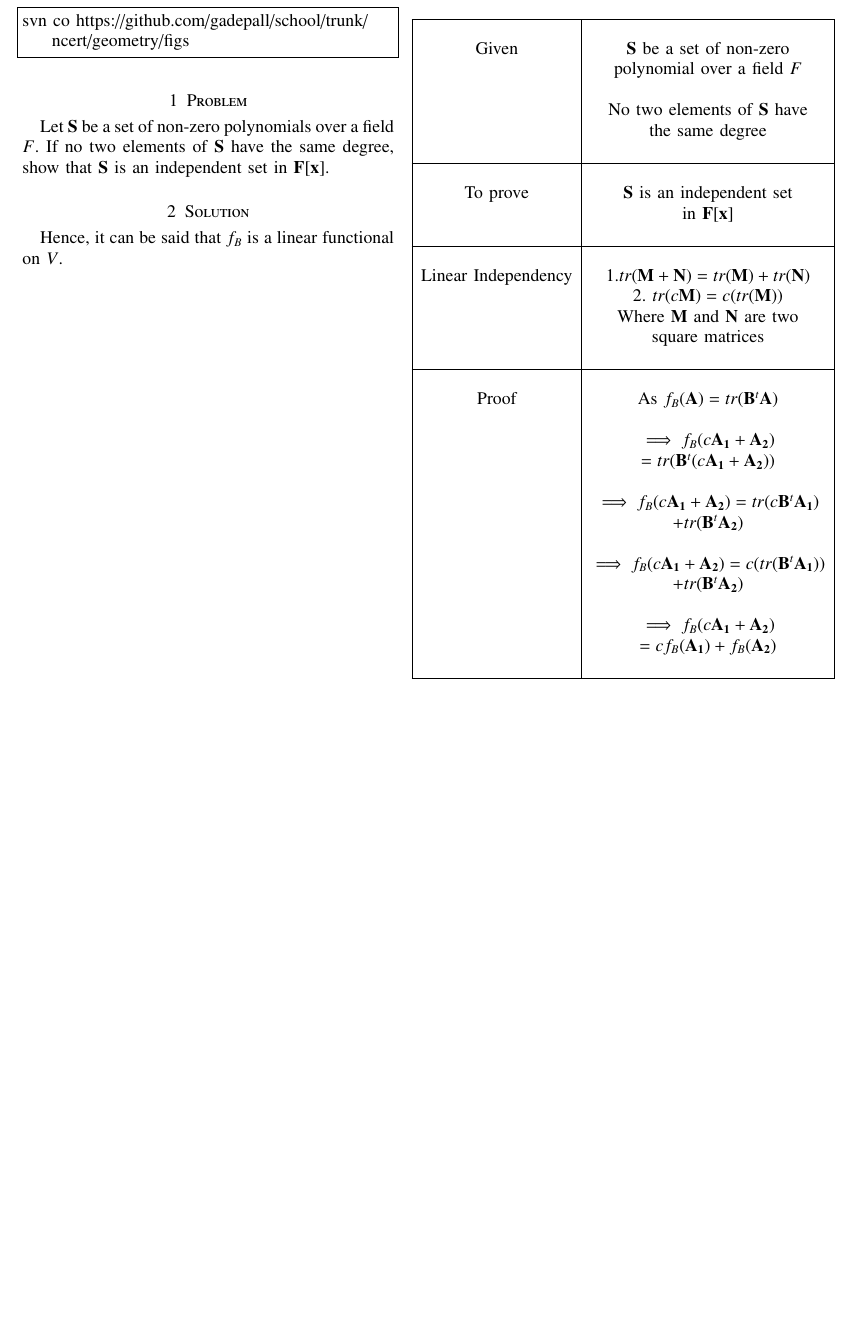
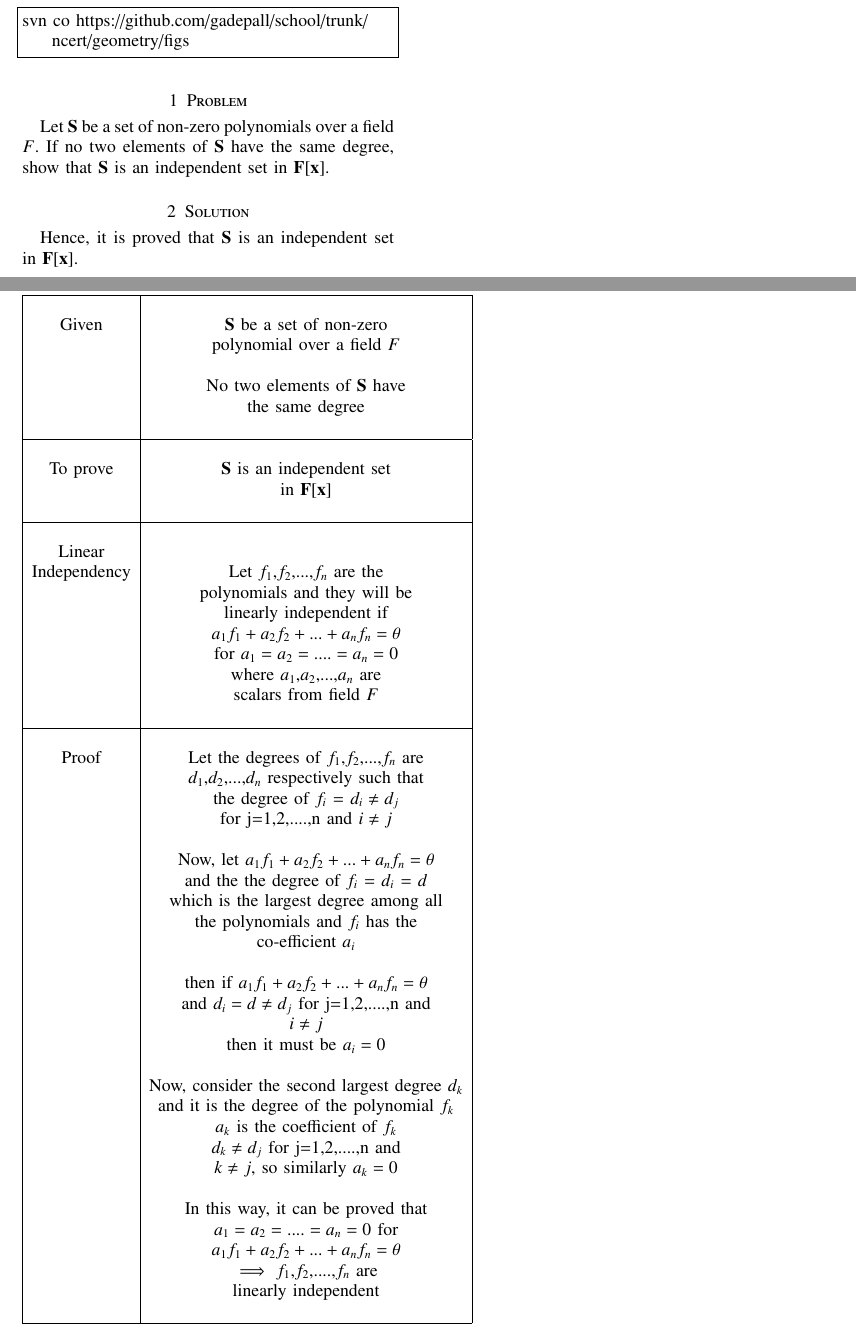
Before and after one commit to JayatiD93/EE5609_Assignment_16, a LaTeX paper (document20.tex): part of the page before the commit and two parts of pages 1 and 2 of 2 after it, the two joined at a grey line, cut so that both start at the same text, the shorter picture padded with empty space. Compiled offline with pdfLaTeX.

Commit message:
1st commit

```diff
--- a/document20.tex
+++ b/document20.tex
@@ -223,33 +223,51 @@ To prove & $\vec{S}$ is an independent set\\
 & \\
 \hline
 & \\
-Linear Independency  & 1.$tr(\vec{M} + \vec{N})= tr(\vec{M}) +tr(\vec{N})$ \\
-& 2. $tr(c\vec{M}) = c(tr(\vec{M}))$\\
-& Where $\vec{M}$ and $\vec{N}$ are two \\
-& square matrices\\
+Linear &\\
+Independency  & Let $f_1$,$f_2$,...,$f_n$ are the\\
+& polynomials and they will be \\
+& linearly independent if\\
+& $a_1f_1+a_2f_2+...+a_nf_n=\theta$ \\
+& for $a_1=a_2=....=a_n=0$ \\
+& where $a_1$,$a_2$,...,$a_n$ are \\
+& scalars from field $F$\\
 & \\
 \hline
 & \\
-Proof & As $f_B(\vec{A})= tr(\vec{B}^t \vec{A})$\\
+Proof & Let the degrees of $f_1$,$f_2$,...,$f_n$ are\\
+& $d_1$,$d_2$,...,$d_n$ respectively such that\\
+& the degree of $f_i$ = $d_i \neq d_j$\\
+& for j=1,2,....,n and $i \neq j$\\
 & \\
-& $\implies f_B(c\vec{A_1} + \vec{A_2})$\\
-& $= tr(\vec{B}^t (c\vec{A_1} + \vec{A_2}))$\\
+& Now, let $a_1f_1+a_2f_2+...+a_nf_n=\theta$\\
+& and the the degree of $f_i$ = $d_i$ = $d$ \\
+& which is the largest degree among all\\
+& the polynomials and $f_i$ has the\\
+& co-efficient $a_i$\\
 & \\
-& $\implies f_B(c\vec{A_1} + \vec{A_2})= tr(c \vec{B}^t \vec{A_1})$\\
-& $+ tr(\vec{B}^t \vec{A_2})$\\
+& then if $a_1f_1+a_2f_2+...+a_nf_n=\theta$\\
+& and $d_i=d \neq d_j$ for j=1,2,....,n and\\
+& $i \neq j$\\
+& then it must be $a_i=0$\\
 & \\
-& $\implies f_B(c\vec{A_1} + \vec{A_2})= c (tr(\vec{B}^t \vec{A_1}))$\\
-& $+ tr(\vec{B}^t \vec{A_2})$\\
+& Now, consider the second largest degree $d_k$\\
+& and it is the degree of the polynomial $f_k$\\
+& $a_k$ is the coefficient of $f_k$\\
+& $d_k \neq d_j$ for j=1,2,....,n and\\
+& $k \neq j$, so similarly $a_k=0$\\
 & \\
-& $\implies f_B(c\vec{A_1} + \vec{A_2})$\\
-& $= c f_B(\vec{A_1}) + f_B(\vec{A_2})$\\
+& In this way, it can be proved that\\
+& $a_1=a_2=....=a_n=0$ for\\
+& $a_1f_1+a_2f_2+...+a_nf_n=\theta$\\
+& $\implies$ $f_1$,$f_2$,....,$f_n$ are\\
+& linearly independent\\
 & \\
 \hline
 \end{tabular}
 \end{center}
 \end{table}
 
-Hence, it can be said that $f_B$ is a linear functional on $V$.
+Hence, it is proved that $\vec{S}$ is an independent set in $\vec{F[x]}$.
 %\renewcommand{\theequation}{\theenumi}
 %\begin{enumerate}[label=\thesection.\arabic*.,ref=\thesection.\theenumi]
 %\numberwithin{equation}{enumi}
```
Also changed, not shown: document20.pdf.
━━━
--- Task objective ---
Scan the records above for the word "theta". Show each line in which it appears.

--- Response below ---
+& $a_1f_1+a_2f_2+...+a_nf_n=\theta$ \\
+& Now, let $a_1f_1+a_2f_2+...+a_nf_n=\theta$\\
+& then if $a_1f_1+a_2f_2+...+a_nf_n=\theta$\\
+& $a_1f_1+a_2f_2+...+a_nf_n=\theta$\\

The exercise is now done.